For example, if the issuance rate were 1% per day, so that , and it had been half a day since the last auction at the time a new one is triggered, then the protocol would issue and sell of its supply as new RICKS.
Just like current fractionalized NFTs, we expect RICKS to trade on AMMs like Uniswap. This provides a convenient arbitrage mechanism to ensure that RICKS auctions do not complete for too low of a price: if an auction’s closing price is significantly below the RICKS price on Uniswap, an arbitrageur can profit by buying the RICKS in the auction and then immediately selling them on Uniswap.
We could consider taking this logic a step farther and specifying that RICKS auction bids must be at a minimum of, say, 5% or 10% above the Uniswap TWAP price for those RICKS.
Because a sufficiently motivated buyer would still be able to accumulate ownership of the NFT over a long-enough time frame, the reconstitution problem would still be solved. And, because the auctions would trade at a premium to Uniswap, they would likely cause minimal sell pressure.
On the other hand, this modification would reduce the consistency of staking rewards for RICKS holders. It also makes reconstitution more difficult, and it is hard to tell what the market effects of that will be a priori.
RICKS offer a natural mechanism for launching new fractional shards of an NFT. Rather than having to provide shards on Uniswap and choosing a price, NFT owners can simply fractionalize using RICKS, start as 100% owners themselves, and let the automatic auctions take care of the rest.
RICKS holders will need to stake their RICKS in order to claim auction proceeds.
However, this poses challenges for composability. In particular, it is computationally infeasible to determine how many RICKS are held by each concentrated liquidity position on Uniswap V3 at all times, meaning auction proceeds cannot be given directly to Uniswap V3 liquidity providers.
Instead, the RICKS protocol will keep track of the aggregate RICKS owned by all Uniswap V3 LPs, and will direct the auction proceeds due to all of them to liquidity mining rewards for the Uniswap V3 pool, as described in this article. In this way, market participants are incentivized to provide liquidity to the pool as efficiently as possible.

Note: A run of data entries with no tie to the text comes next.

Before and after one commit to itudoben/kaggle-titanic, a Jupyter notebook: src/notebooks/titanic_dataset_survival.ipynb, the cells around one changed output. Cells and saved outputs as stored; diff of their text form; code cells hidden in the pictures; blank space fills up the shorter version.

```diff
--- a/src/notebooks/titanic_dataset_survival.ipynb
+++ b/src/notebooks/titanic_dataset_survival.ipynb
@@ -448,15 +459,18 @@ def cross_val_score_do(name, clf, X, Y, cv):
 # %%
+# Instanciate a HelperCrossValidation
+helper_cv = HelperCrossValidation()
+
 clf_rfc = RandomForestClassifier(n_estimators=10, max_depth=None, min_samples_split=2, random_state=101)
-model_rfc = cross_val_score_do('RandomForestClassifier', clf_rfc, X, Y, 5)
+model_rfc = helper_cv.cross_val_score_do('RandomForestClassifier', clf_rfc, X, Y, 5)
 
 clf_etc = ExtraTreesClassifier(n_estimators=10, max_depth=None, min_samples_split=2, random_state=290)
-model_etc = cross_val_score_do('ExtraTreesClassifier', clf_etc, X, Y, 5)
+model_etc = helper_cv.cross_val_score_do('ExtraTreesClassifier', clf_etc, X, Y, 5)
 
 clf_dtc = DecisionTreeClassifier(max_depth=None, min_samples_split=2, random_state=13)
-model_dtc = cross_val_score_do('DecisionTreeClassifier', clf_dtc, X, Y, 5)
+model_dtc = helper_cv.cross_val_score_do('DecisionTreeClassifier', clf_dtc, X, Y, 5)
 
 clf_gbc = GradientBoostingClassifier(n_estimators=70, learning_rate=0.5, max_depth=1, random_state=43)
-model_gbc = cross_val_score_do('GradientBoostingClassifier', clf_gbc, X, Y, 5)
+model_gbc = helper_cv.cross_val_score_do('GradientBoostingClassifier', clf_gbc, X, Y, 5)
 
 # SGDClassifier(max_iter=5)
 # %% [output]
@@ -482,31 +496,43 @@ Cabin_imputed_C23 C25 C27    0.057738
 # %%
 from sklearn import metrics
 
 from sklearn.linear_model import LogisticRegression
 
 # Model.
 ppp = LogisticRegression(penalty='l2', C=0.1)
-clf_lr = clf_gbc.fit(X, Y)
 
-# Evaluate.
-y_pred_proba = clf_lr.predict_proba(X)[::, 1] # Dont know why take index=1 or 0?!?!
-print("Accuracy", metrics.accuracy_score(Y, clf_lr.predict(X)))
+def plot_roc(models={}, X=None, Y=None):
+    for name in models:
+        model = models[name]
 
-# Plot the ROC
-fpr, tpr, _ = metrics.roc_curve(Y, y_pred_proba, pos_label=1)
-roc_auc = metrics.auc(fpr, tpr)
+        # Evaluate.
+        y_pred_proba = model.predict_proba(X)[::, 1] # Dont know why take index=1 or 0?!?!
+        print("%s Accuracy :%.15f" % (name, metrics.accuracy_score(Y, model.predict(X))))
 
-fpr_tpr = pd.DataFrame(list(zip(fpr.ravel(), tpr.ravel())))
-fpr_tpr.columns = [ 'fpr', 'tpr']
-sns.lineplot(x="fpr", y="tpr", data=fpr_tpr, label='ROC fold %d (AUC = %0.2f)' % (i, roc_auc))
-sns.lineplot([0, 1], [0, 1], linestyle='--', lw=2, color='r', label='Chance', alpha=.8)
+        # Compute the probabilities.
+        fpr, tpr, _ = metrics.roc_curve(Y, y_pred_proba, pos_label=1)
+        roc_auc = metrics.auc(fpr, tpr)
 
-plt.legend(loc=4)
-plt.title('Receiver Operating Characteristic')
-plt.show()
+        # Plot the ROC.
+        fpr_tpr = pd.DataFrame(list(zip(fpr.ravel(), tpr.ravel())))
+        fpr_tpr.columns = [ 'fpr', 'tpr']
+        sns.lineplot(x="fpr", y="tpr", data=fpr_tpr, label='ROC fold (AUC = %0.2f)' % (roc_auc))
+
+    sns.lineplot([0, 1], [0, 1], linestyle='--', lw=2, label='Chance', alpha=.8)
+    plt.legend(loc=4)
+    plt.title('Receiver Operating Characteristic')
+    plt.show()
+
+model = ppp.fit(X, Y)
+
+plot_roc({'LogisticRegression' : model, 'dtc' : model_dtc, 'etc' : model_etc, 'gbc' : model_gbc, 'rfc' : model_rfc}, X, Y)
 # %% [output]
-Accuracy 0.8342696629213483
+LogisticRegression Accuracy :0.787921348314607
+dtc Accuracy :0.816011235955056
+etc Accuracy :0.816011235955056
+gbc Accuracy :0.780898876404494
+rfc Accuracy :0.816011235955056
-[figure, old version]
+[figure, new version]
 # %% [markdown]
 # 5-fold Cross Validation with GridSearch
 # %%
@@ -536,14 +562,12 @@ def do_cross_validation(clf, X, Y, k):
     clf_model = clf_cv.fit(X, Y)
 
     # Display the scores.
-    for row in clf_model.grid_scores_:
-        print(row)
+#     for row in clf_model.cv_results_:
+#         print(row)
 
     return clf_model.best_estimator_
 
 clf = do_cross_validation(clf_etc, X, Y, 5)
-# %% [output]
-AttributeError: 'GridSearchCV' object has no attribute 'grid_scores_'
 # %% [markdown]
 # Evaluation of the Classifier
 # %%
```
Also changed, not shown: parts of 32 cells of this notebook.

There are other potential solutions to this problem, including (1) creating a wrapped RICKS token that holds both RICKS and ETH auction proceeds and (2) redirecting auction proceeds to buybacks of RICKS, but both have significant drawbacks.
We hope RICKS will make NFT fractionalization even more fun and useful.
They also open up an entirely new design space. For example, we could let RICKS stakers automatically use their rewards to bid in future auctions. RICKS could also be pooled together into on-chain “councils” consisting of RICKS with similar attributes, like Zombie Punks or Wizard Hat and Scarf Ocelots.
9.14.2021 | Dave White
Summary This paper introduces a new NFT primitive: Martingale shares, or "Mortys." Mortys are synthetics representing fractional ownership of classes of NFTs. They do not require buyouts or oracles, but [→]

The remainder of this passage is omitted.